Ahead of his departure from Quebec, Pope Francis meets with a delegation of indigenous peoples to express appreciation for his welcome to Canada, saying that he hopes to have contributed to the path of reconciliation and healing.
“I bear in my heart the incomparable treasure of all those individuals and peoples who have left a mark on me; the faces, smiles and messages that remain with me; the unforgettable stories and natural beauties; the sounds, colors and emotions that touched me deeply.”
Pope Francis offered those heartfelt words of appreciation to the people of Canada, as he prepared to depart from Quebec to make a brief stop in the northernmost city of Iqaluit.
The Pope met Friday morning with a delegation of indigenous people present in Quebec at the Archbishop’s Residence.
In his remarks, the Holy Father recalled the theme of his Apostolic Journey: “Walking Together”.
‘Pain for wrong inflicted’
Pope Francis recalled that he came to Canada as a pilgrim and as “a friend in order to meet you and to see, hear, learn, and appreciate how the indigenous peoples of this country live.”
“I have come as a brother, to discover firsthand the good and bad fruit borne by members of the local Catholic family in the course of the years,” he said. “I have come in a spirit of penance, to express my heartfelt pain at the wrong inflicted on you by not a few Catholics who supported oppressive and unjust policies in your regard.”
The Pope expressed his hopes that his visit may advance the “search for truth” to help in healing and reconciliation, while sowing “seeds of hope” for future generations.
As he prepared to depart Canada later on Friday, Pope Francis said he is returning to Rome “greatly enriched” and that he has felt particularly moved by the “indigenous realities of these lands”.
The vastness of this land makes us think of the lengthy path of healing and reconciliation that we are facing together.
The celebration of the feast of St Anne was a special highlight, said the Pope, since it offered a reminder to conserve the bond between young and old and “to maintain a healthy and harmonious relationship with all of Creation.”
Weave anew reconciliation
Pope Francis went on to encourage all Canadians—indigenous and non-indigenous alike—to entrust the fruits of his visit to three holy women: St. Anne, the Blessed Virgin Mary, and St. Kateri Tekakwitha.
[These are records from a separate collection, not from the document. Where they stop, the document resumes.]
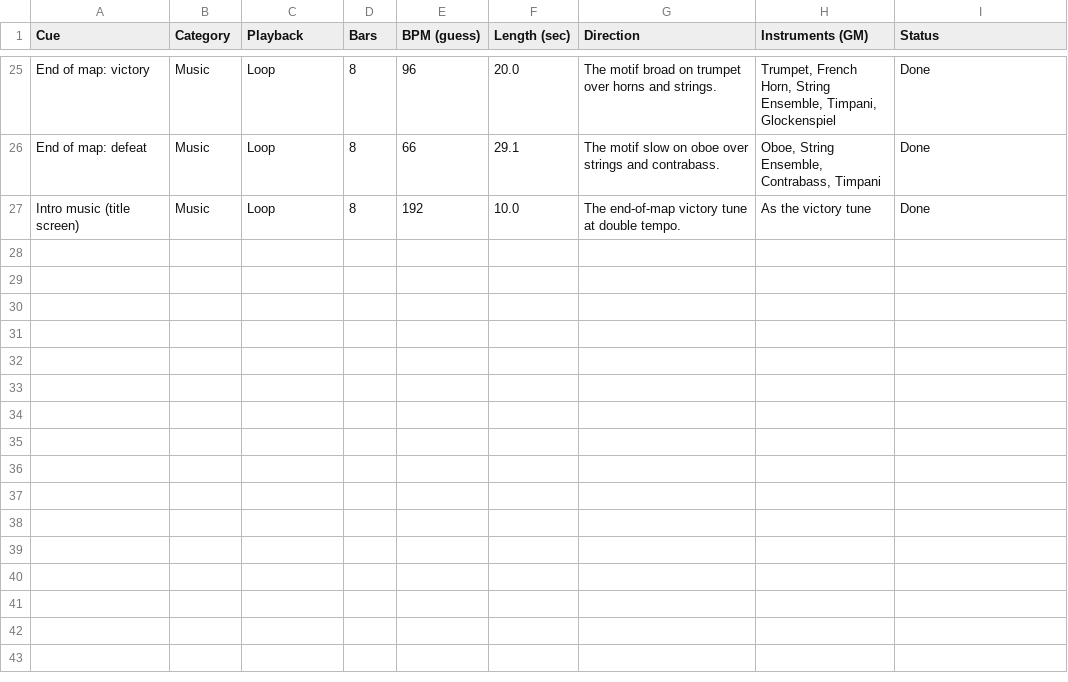
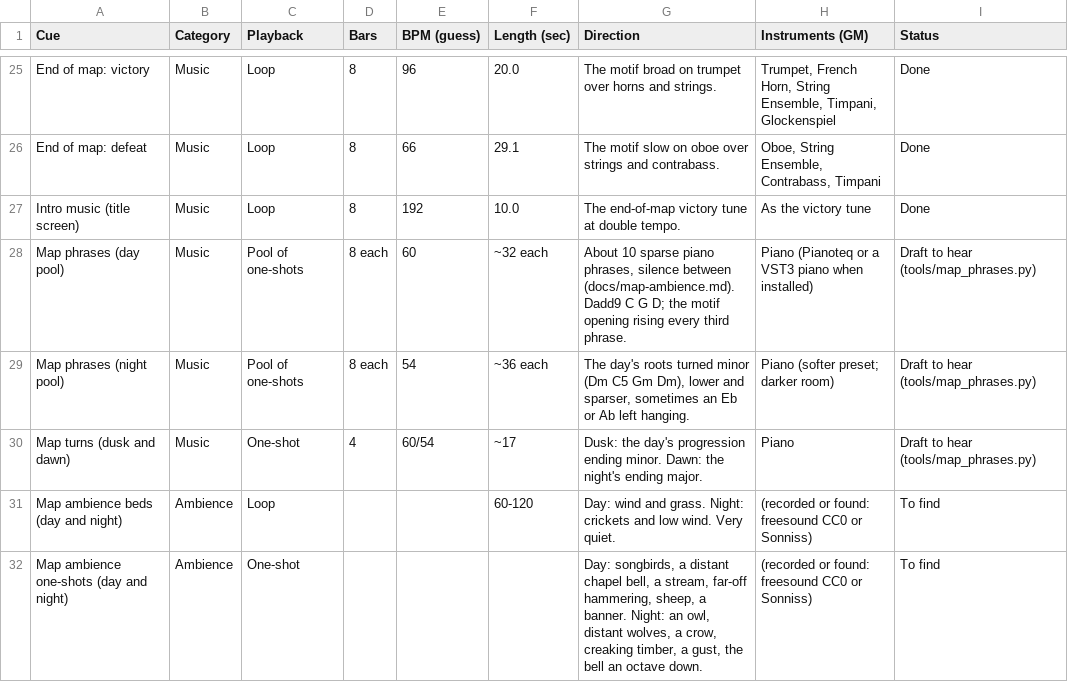
Before and after one commit to abeuscher/roguebattle, a CSV file: data/audio-asset-list.csv, drawn as a sheet; only a part is shown, gaps mark what is left out; the diff names each change by its address in the sheet, - before the commit and + after, or states it on an @@ line.

```diff
--- a/data/audio-asset-list.csv
+++ b/data/audio-asset-list.csv
+row 28: Map phrases (day pool) | Music | Pool of one-shots | 8 each | 60 | ~32 each | About 10 sparse piano phrases, silence between (docs/map-ambience.md). Dadd9 C G D; the motif opening rising every third phrase. | Piano (Pianoteq or a VST3 piano when installed) | Draft to hear (tools/map_phrases.py)
+row 29: Map phrases (night pool) | Music | Pool of one-shots | 8 each | 54 | ~36 each | The day's roots turned minor (Dm C5 Gm Dm), lower and sparser, sometimes an Eb or Ab left hanging. | Piano (softer preset; darker room) | Draft to hear (tools/map_phrases.py)
+row 30: Map turns (dusk and dawn) | Music | One-shot | 4 | 60/54 | ~17 | Dusk: the day's progression ending minor. Dawn: the night's ending major. | Piano | Draft to hear (tools/map_phrases.py)
+row 31: Map ambience beds (day and night) | Ambience | Loop |  |  | 60-120 | Day: wind and grass. Night: crickets and low wind. Very quiet. | (recorded or found: freesound CC0 or Sonniss) | To find
+row 32: Map ambience one-shots (day and night) | Ambience | One-shot |  |  |  | Day: songbirds, a distant chapel bell, a stream, far-off hammering, sheep, a banner. Night: an owl, distant wolves, a crow, creaking timber, a gust, the bell an octave down. | (recorded or found: freesound CC0 or Sonniss) | To find
```
Also changed, not shown: 35 other files.
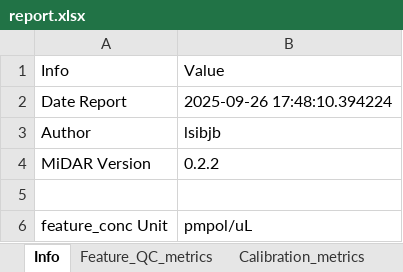
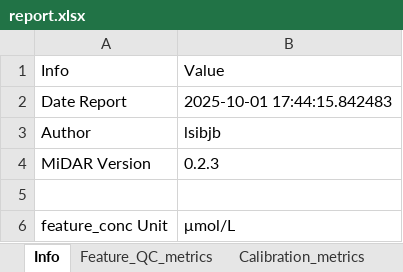
Before and after one commit to SLINGhub/midar, an Excel workbook: vignettes/articles/report.xlsx, sheet Info, drawn as a sheet; values as stored, in another font and other column widths than the file's, no borders; table styles not drawn; the diff names each change by its address in the sheet, - before the commit and + after, or states it on an @@ line.

Commit message:
update vignette

```diff
--- a/vignettes/articles/report.xlsx (sheet Info)
+++ b/vignettes/articles/report.xlsx (sheet Info)
-B2: 2025-09-26 17:48:10.394224
+B2: 2025-10-01 17:44:15.842483
-B4: 0.2.2
+B4: 0.2.3
-B6: pmpol/uL
+B6: μmol/L
```
Also changed, not shown: vignettes/articles/report_norm.xlsx, 3 other files.
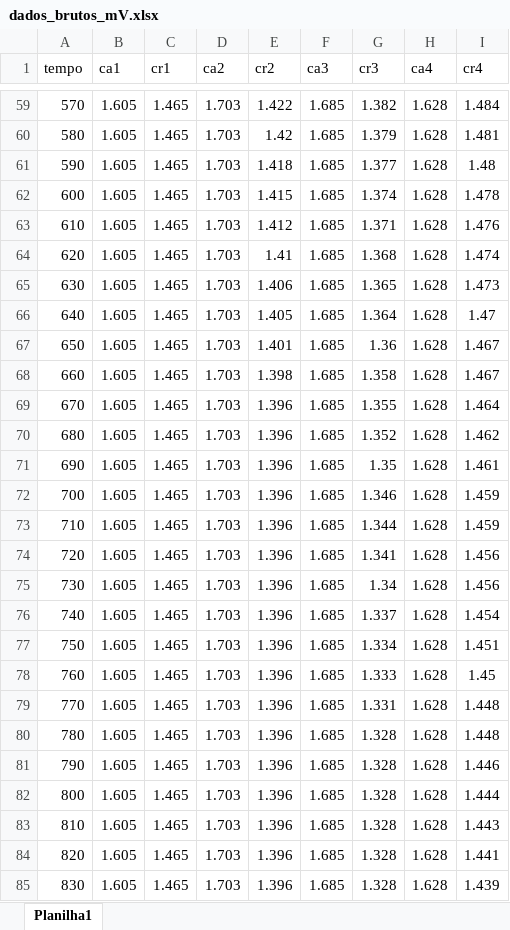
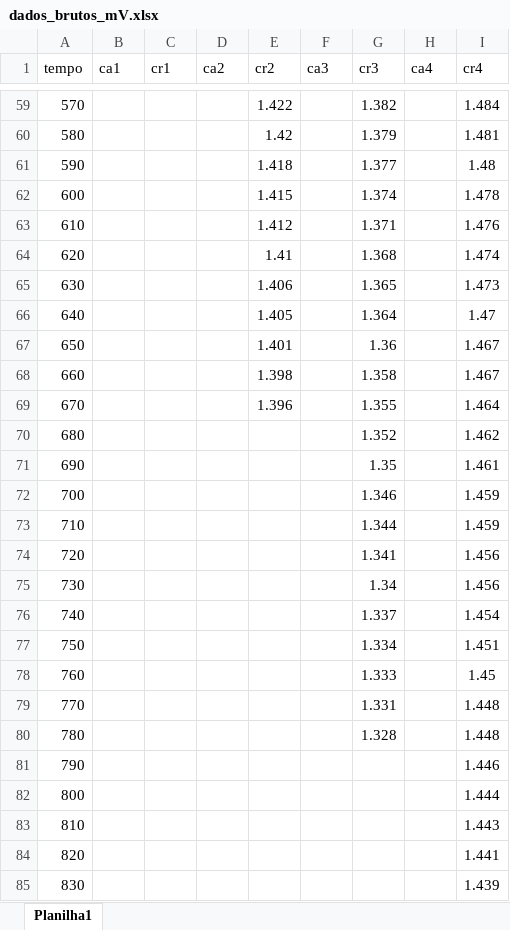
Before and after one commit to Chabole/EngMec-UNESP, an Excel workbook: Lab. TCM I/Relatório_4/dados_brutos_mV.xlsx, sheet Planilha1, drawn as a sheet; only a part is shown, gaps mark what is left out; values as stored, in another font and other column widths than the file's, no borders; the diff covers the shown part only; the diff names each change by its address in the sheet, - before the commit and + after, or states it on an @@ line.

```diff
--- a/Lab. TCM I/Relatório_4/dados_brutos_mV.xlsx (sheet Planilha1)
+++ b/Lab. TCM I/Relatório_4/dados_brutos_mV.xlsx (sheet Planilha1)
-B59:B85 (ca1): 1.605
+B59:B85 (ca1): (empty)
-C59:C85 (cr1): 1.465
+C59:C85 (cr1): (empty)
-D59:D85 (ca2): 1.703
+D59:D85 (ca2): (empty)
-F59:F85 (ca3): 1.685
+F59:F85 (ca3): (empty)
-H59:H85 (ca4): 1.628
+H59:H85 (ca4): (empty)
-E70:E85 (cr2): 1.396
+E70:E85 (cr2): (empty)
-G81:G85 (cr3): 1.328
+G81:G85 (cr3): (empty)
```
Also changed, not shown: 264 edited cells elsewhere in this sheet, 8 other files.
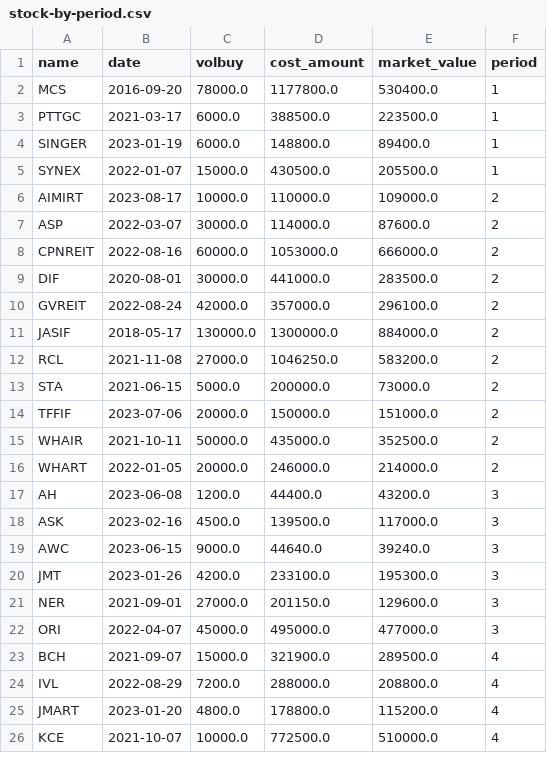
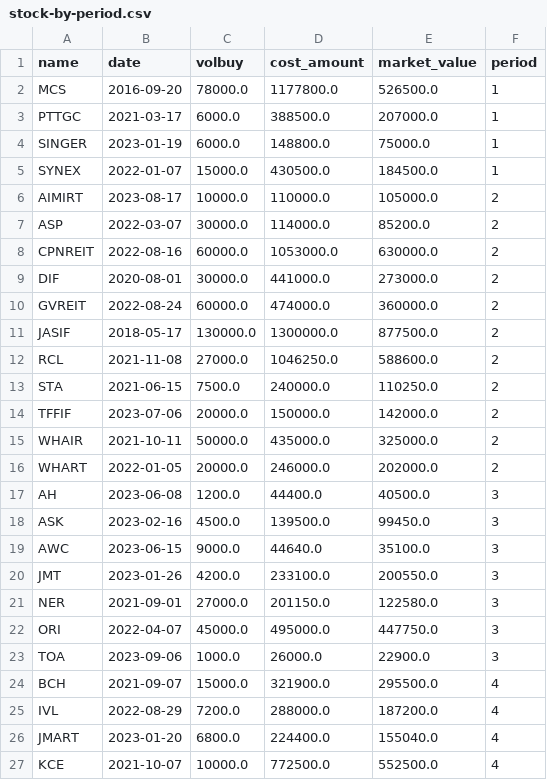
Before and after one commit to santimcs/obsidian-git-sync, a CSV file: Data/stock-by-period.csv, drawn as a sheet; only a part is shown; the diff covers the shown part only.

```diff
--- a/Data/stock-by-period.csv
+++ b/Data/stock-by-period.csv
@@ -1,26 +1,27 @@
 name,date,volbuy,cost_amount,market_value,period
-MCS,2016-09-20,78000.0,1177800.0,530400.0,1
-PTTGC,2021-03-17,6000.0,388500.0,223500.0,1
-SINGER,2023-01-19,6000.0,148800.0,89400.0,1
-SYNEX,2022-01-07,15000.0,430500.0,205500.0,1
-AIMIRT,2023-08-17,10000.0,110000.0,109000.0,2
-ASP,2022-03-07,30000.0,114000.0,87600.0,2
-CPNREIT,2022-08-16,60000.0,1053000.0,666000.0,2
-DIF,2020-08-01,30000.0,441000.0,283500.0,2
-GVREIT,2022-08-24,42000.0,357000.0,296100.0,2
-JASIF,2018-05-17,130000.0,1300000.0,884000.0,2
-RCL,2021-11-08,27000.0,1046250.0,583200.0,2
-STA,2021-06-15,5000.0,200000.0,73000.0,2
-TFFIF,2023-07-06,20000.0,150000.0,151000.0,2
-WHAIR,2021-10-11,50000.0,435000.0,352500.0,2
-WHART,2022-01-05,20000.0,246000.0,214000.0,2
-AH,2023-06-08,1200.0,44400.0,43200.0,3
-ASK,2023-02-16,4500.0,139500.0,117000.0,3
-AWC,2023-06-15,9000.0,44640.0,39240.0,3
-JMT,2023-01-26,4200.0,233100.0,195300.0,3
-NER,2021-09-01,27000.0,201150.0,129600.0,3
-ORI,2022-04-07,45000.0,495000.0,477000.0,3
-BCH,2021-09-07,15000.0,321900.0,289500.0,4
-IVL,2022-08-29,7200.0,288000.0,208800.0,4
-JMART,2023-01-20,4800.0,178800.0,115200.0,4
-KCE,2021-10-07,10000.0,772500.0,510000.0,4
+MCS,2016-09-20,78000.0,1177800.0,526500.0,1
+PTTGC,2021-03-17,6000.0,388500.0,207000.0,1
+SINGER,2023-01-19,6000.0,148800.0,75000.0,1
+SYNEX,2022-01-07,15000.0,430500.0,184500.0,1
+AIMIRT,2023-08-17,10000.0,110000.0,105000.0,2
+ASP,2022-03-07,30000.0,114000.0,85200.0,2
+CPNREIT,2022-08-16,60000.0,1053000.0,630000.0,2
+DIF,2020-08-01,30000.0,441000.0,273000.0,2
+GVREIT,2022-08-24,60000.0,474000.0,360000.0,2
+JASIF,2018-05-17,130000.0,1300000.0,877500.0,2
+RCL,2021-11-08,27000.0,1046250.0,588600.0,2
+STA,2021-06-15,7500.0,240000.0,110250.0,2
+TFFIF,2023-07-06,20000.0,150000.0,142000.0,2
+WHAIR,2021-10-11,50000.0,435000.0,325000.0,2
+WHART,2022-01-05,20000.0,246000.0,202000.0,2
+AH,2023-06-08,1200.0,44400.0,40500.0,3
+ASK,2023-02-16,4500.0,139500.0,99450.0,3
+AWC,2023-06-15,9000.0,44640.0,35100.0,3
+JMT,2023-01-26,4200.0,233100.0,200550.0,3
+NER,2021-09-01,27000.0,201150.0,122580.0,3
+ORI,2022-04-07,45000.0,495000.0,447750.0,3
+TOA,2023-09-06,1000.0,26000.0,22900.0,3
+BCH,2021-09-07,15000.0,321900.0,295500.0,4
+IVL,2022-08-29,7200.0,288000.0,187200.0,4
+JMART,2023-01-20,6800.0,224400.0,155040.0,4
+KCE,2021-10-07,10000.0,772500.0,552500.0,4
```
Also changed, not shown: 4 edited cells elsewhere in this file, Data/5-day-average.csv, Data/Price-Today.csv, 18 other files.
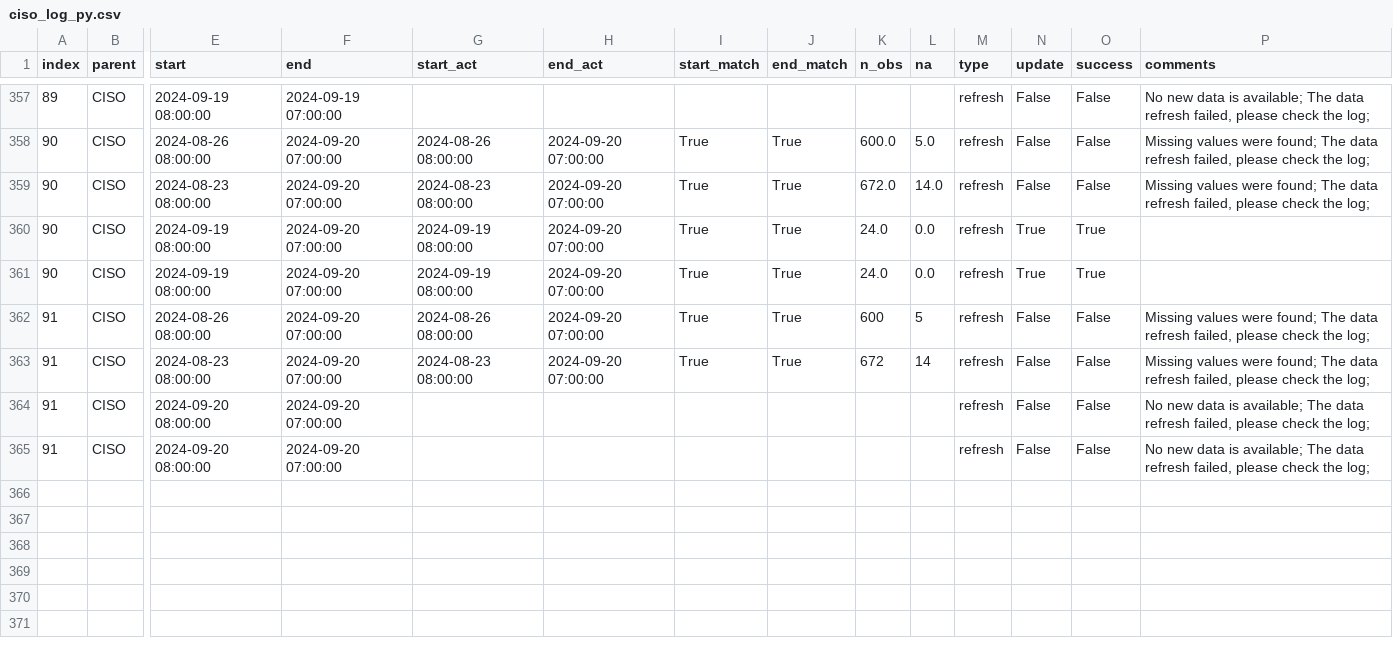
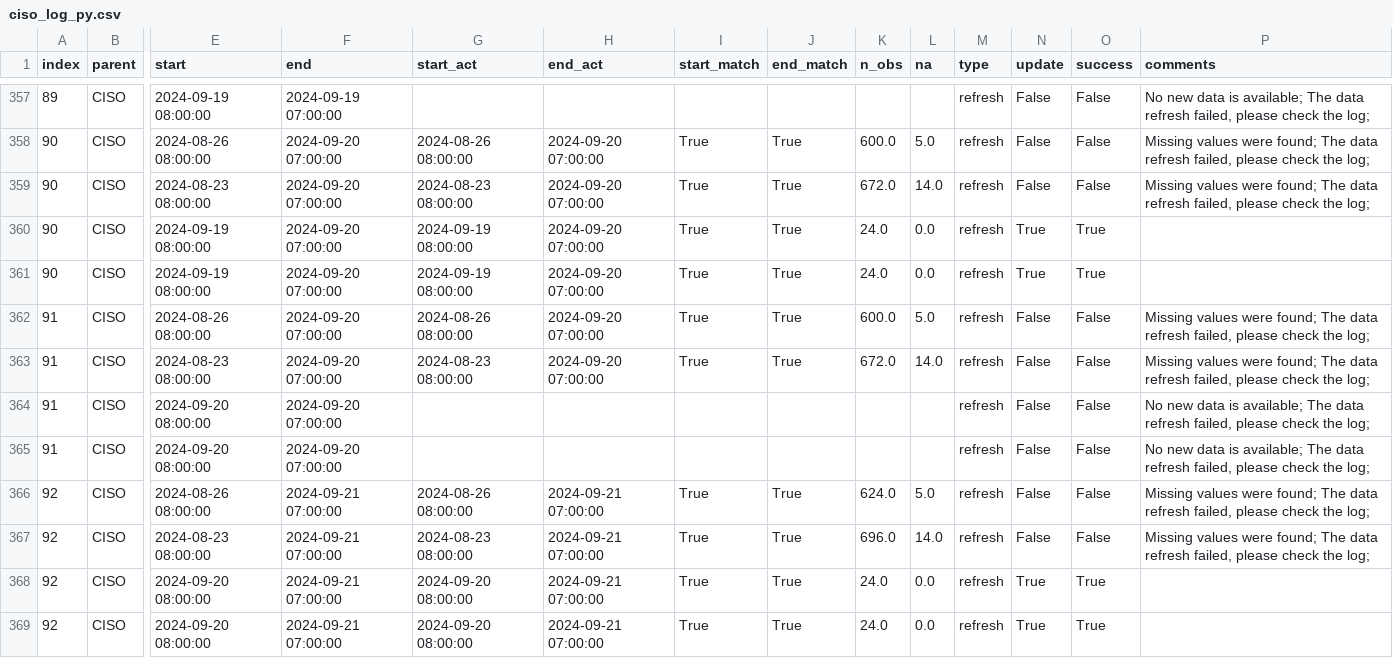
Before and after one commit to datttrian/data-pipeline-automation-with-github-actions, a CSV file: metadata/ciso_log_py.csv, drawn as a sheet; only a part is shown, gaps mark what is left out; rows hold the shown columns only; the diff names each change by its address in the sheet, - before the commit and + after, or states it on an @@ line.

Commit message:
Auto update of the data

```diff
--- a/metadata/ciso_log_py.csv
+++ b/metadata/ciso_log_py.csv
-K362 (n_obs): 600
+K362 (n_obs): 600.0
-L362 (na): 5
+L362 (na): 5.0
-K363 (n_obs): 672
+K363 (n_obs): 672.0
-L363 (na): 14
+L363 (na): 14.0
+row 366: 92 | CISO | 2024-08-26 08:00:00 | 2024-09-21 07:00:00 | 2024-08-26 08:00:00 | 2024-09-21 07:00:00 | True | True | 624.0 | 5.0 | refresh | False | False | Missing values were found; The data refresh failed, please check the log;
+row 367: 92 | CISO | 2024-08-23 08:00:00 | 2024-09-21 07:00:00 | 2024-08-23 08:00:00 | 2024-09-21 07:00:00 | True | True | 696.0 | 14.0 | refresh | False | False | Missing values were found; The data refresh failed, please check the log;
+row 368: 92 | CISO | 2024-09-20 08:00:00 | 2024-09-21 07:00:00 | 2024-09-20 08:00:00 | 2024-09-21 07:00:00 | True | True | 24.0 | 0.0 | refresh | True | True
+row 369: 92 | CISO | 2024-09-20 08:00:00 | 2024-09-21 07:00:00 | 2024-09-20 08:00:00 | 2024-09-21 07:00:00 | True | True | 24.0 | 0.0 | refresh | True | True
```
Also changed, not shown: 2 other files.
I dare say, if you will allow me, that now, in a certain sense, I also feel a part of your family, and for this, I am honored
St. Anne, he said, recalls the gifts of tenderness and protection; Mary points to our pilgrim path to heaven; and, St. Kateri offers an example of exemplary devotion to prayer and work, as well as the “ability to endure many trials with patience and meekness”.
Journey toward healing
In conclusion, the Pope encouraged the people of Canada to follow the dreams God has planted in their hearts with “meekness and determination” in the footsteps of these holy women.
“May they bless the journey we now share,” he prayed, “and intercede for us and for this great work of healing and reconciliation that is so pleasing to God.”